• DIRECTIONS FOR THIS TASK: Pull each line holding the word "Recetas" from the data.

BEGIN RECORDS PROVIDED

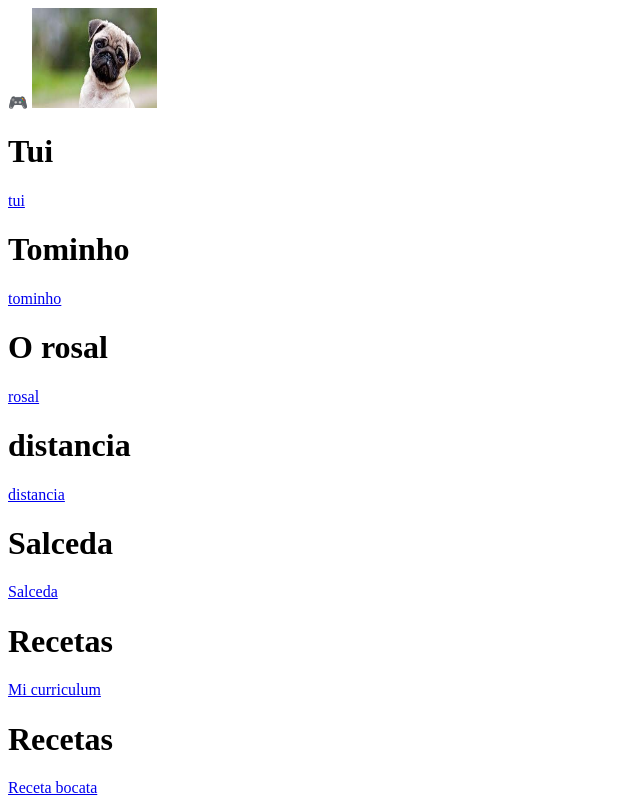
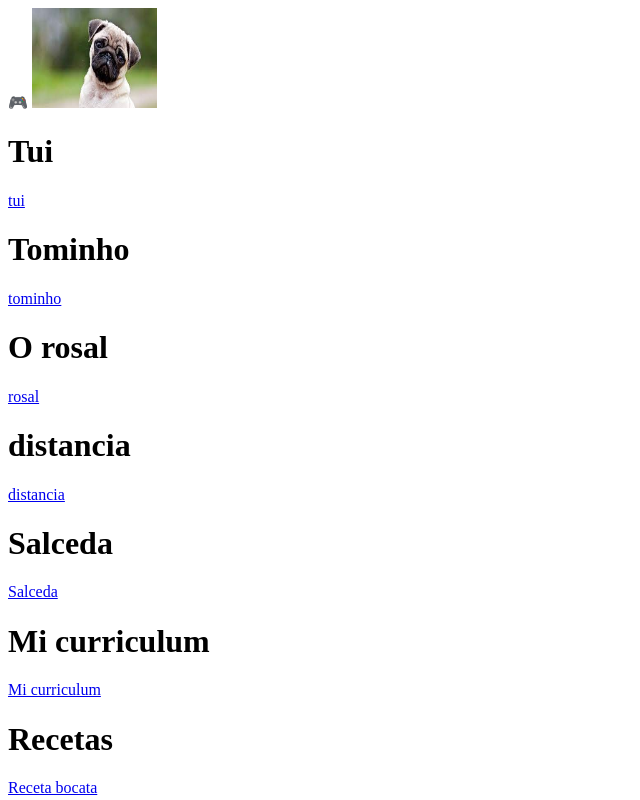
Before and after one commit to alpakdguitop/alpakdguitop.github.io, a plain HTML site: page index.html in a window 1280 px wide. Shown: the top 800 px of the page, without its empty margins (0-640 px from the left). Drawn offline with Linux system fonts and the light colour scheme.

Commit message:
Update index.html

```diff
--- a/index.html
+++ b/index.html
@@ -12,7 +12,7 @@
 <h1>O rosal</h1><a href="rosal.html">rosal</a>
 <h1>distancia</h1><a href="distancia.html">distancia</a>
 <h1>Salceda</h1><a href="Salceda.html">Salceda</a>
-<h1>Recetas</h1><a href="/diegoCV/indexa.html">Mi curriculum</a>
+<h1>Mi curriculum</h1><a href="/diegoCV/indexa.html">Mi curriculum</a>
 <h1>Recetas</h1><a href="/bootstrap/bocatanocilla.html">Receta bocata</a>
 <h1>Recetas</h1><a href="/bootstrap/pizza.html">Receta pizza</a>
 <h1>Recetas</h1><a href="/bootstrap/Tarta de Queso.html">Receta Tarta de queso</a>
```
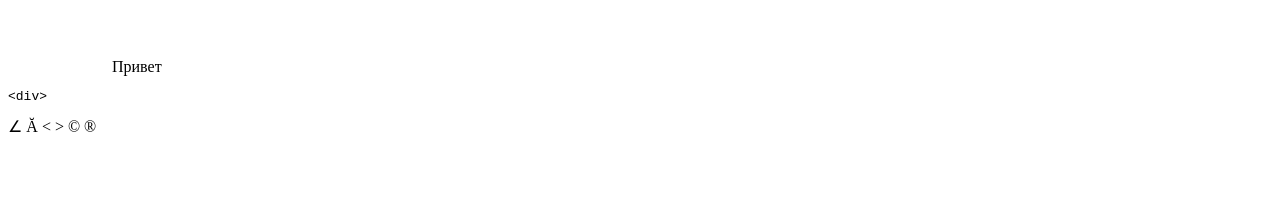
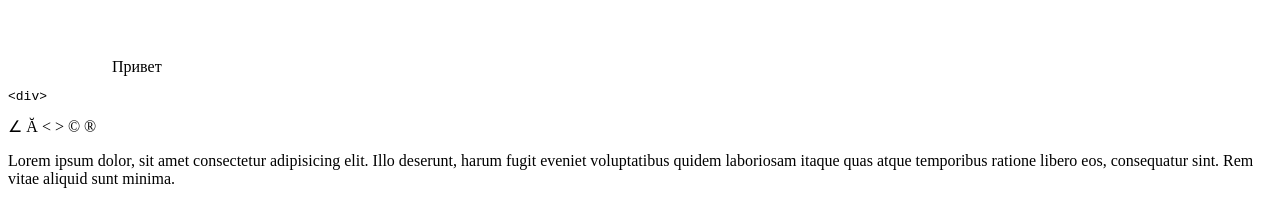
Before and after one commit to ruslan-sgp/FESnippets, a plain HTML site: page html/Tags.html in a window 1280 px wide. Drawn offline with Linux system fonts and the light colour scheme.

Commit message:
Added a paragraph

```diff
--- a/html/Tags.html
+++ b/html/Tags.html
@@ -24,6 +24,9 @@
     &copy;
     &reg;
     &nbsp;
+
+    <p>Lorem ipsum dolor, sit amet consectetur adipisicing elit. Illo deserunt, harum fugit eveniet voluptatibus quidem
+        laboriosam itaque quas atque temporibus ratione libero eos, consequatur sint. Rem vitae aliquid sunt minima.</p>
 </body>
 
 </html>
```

END RECORDS PROVIDED

• THE ANSWER:
-<h1>Recetas</h1><a href="/diegoCV/indexa.html">Mi curriculum</a>
 <h1>Recetas</h1><a href="/bootstrap/bocatanocilla.html">Receta bocata</a>
 <h1>Recetas</h1><a href="/bootstrap/pizza.html">Receta pizza</a>
 <h1>Recetas</h1><a href="/bootstrap/Tarta de Queso.html">Receta Tarta de queso</a>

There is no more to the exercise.